Work required:
Tally the lines below that hold the string "heading", and report the tally by itself.

##########

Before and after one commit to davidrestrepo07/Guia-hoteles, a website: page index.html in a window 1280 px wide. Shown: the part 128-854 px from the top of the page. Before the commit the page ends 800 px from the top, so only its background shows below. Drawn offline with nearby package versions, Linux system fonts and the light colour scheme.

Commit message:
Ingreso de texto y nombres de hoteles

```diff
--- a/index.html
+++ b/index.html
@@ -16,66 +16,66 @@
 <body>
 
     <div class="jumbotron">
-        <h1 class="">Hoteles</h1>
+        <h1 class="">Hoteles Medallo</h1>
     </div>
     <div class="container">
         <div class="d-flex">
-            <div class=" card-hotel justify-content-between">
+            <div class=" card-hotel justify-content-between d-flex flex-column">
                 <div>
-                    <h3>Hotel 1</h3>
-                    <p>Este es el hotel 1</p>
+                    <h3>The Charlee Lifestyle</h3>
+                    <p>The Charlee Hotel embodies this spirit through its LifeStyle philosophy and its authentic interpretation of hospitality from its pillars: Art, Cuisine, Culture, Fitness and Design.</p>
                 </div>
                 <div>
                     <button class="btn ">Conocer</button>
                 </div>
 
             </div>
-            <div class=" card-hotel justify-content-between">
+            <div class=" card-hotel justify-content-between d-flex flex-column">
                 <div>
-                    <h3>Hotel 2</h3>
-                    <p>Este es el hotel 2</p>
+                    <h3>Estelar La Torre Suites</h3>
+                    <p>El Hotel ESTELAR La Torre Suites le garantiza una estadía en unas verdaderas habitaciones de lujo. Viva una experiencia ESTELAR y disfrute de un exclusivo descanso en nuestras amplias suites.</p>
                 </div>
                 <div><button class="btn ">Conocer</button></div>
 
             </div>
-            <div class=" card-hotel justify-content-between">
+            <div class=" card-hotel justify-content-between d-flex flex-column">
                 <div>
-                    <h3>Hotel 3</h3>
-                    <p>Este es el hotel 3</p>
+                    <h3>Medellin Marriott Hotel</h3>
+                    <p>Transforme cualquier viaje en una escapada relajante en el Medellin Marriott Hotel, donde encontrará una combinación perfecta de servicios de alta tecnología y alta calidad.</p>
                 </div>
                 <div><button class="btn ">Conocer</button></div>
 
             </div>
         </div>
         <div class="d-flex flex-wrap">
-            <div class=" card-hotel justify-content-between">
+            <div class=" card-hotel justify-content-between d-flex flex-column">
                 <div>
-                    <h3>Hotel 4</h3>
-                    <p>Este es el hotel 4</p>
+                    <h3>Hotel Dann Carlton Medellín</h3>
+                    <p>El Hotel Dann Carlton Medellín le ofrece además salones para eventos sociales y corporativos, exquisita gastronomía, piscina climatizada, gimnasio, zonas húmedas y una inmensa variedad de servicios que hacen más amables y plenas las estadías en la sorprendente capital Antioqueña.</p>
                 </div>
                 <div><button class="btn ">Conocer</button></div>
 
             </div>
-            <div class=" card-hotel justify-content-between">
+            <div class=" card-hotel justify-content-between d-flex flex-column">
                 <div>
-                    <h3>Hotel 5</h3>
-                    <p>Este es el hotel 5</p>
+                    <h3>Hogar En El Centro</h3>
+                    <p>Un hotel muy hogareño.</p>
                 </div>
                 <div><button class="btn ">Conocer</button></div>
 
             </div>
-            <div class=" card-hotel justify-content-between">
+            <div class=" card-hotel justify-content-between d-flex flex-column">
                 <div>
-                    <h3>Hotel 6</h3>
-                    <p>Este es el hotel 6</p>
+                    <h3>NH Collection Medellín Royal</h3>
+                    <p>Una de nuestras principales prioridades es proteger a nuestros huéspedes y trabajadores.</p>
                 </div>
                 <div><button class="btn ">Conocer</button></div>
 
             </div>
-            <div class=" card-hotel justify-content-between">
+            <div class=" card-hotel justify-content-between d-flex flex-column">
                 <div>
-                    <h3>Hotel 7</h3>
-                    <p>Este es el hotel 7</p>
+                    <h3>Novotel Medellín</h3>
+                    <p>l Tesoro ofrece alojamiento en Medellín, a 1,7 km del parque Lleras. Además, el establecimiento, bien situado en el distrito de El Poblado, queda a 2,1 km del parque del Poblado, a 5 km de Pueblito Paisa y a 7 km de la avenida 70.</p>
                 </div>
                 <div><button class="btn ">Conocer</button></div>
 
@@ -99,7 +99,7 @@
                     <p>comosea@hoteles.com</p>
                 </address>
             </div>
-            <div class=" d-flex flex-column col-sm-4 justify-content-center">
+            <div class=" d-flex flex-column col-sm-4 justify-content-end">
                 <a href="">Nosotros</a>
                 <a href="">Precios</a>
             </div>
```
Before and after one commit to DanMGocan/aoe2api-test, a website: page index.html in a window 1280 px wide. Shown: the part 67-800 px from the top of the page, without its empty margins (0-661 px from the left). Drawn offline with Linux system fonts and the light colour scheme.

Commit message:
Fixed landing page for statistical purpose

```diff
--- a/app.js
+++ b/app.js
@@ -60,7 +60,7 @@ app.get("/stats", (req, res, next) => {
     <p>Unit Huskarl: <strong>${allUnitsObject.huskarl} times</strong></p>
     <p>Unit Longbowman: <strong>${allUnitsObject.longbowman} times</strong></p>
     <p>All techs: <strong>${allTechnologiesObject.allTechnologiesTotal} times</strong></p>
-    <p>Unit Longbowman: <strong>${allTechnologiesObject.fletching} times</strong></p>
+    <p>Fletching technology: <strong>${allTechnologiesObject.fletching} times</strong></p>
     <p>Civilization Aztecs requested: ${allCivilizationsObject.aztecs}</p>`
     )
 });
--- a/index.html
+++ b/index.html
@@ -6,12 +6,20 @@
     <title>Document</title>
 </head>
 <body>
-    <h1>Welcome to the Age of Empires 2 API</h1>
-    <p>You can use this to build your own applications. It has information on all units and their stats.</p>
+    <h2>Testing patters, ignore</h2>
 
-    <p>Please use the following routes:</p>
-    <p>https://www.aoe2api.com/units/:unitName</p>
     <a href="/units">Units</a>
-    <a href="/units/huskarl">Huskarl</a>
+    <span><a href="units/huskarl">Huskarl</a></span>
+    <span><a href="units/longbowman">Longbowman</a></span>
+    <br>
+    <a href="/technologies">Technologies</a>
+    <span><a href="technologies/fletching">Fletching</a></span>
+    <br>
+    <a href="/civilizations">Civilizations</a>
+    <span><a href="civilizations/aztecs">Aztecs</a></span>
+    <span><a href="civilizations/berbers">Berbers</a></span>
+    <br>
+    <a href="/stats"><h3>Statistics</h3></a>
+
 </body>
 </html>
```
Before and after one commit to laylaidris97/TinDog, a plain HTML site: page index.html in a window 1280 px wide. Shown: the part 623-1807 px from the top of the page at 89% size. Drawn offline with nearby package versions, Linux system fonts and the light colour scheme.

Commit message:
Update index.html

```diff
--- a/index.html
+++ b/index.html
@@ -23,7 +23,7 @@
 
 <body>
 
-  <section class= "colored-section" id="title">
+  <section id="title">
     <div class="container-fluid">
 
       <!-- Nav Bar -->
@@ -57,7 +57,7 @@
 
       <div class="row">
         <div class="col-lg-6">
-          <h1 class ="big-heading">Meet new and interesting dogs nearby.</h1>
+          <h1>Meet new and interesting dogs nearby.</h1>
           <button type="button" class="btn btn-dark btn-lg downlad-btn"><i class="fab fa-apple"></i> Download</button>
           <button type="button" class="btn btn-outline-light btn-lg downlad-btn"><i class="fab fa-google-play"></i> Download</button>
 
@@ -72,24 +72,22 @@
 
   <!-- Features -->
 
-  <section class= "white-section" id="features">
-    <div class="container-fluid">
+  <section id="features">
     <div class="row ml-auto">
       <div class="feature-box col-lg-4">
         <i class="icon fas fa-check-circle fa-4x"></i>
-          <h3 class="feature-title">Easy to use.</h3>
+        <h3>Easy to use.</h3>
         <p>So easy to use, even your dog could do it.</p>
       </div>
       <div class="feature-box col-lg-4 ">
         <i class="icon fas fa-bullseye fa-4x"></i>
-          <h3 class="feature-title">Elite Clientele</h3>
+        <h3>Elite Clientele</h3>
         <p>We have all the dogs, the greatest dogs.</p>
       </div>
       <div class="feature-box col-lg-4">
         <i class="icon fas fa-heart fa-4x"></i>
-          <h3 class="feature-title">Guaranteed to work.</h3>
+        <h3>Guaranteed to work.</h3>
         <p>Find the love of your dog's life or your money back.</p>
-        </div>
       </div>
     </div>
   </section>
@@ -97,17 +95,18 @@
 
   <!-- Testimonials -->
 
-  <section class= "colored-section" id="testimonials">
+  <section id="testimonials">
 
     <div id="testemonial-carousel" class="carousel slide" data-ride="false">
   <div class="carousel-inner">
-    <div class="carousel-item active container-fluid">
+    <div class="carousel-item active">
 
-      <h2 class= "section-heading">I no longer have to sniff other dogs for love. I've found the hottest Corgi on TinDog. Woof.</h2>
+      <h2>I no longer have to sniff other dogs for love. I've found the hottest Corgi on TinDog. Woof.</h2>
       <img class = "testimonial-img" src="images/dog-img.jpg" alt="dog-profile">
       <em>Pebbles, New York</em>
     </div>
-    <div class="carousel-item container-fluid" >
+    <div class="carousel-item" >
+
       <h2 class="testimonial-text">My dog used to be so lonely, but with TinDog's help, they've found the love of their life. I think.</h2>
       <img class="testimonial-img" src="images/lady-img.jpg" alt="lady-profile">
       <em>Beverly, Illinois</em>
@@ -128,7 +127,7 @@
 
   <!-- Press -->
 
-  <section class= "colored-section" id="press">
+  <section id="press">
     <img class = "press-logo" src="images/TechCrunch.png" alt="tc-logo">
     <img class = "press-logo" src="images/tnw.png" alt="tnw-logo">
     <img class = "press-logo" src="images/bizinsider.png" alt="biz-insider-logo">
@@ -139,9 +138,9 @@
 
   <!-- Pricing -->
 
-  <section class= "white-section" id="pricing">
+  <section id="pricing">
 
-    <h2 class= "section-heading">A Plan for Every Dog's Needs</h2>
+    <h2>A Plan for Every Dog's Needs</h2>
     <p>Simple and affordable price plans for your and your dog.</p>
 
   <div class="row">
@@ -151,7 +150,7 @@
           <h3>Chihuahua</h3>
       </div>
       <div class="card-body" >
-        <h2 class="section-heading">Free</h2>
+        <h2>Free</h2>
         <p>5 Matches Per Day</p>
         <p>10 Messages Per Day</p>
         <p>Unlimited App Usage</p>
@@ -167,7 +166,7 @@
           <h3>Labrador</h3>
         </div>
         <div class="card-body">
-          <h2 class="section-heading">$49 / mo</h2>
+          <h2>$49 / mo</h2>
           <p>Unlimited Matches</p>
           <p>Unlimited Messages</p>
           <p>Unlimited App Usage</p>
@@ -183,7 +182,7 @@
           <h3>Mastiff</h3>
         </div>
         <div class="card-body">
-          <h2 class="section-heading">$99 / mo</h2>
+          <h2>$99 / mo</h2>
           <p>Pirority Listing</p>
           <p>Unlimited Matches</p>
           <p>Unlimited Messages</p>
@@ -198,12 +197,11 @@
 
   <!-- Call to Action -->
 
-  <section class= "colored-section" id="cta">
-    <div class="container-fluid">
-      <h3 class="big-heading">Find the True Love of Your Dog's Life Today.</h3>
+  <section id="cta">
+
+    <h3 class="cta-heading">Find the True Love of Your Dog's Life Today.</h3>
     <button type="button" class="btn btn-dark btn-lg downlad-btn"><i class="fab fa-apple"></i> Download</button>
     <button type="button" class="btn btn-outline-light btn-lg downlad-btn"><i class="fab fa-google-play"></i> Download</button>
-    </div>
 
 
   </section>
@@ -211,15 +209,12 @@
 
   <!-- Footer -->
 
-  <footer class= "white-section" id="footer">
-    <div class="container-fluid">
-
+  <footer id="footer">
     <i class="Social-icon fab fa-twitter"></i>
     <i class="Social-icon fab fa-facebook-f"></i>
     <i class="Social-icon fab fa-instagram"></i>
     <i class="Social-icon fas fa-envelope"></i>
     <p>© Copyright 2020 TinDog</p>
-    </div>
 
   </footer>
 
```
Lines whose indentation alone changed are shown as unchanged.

##########

Answer for this exercise:
8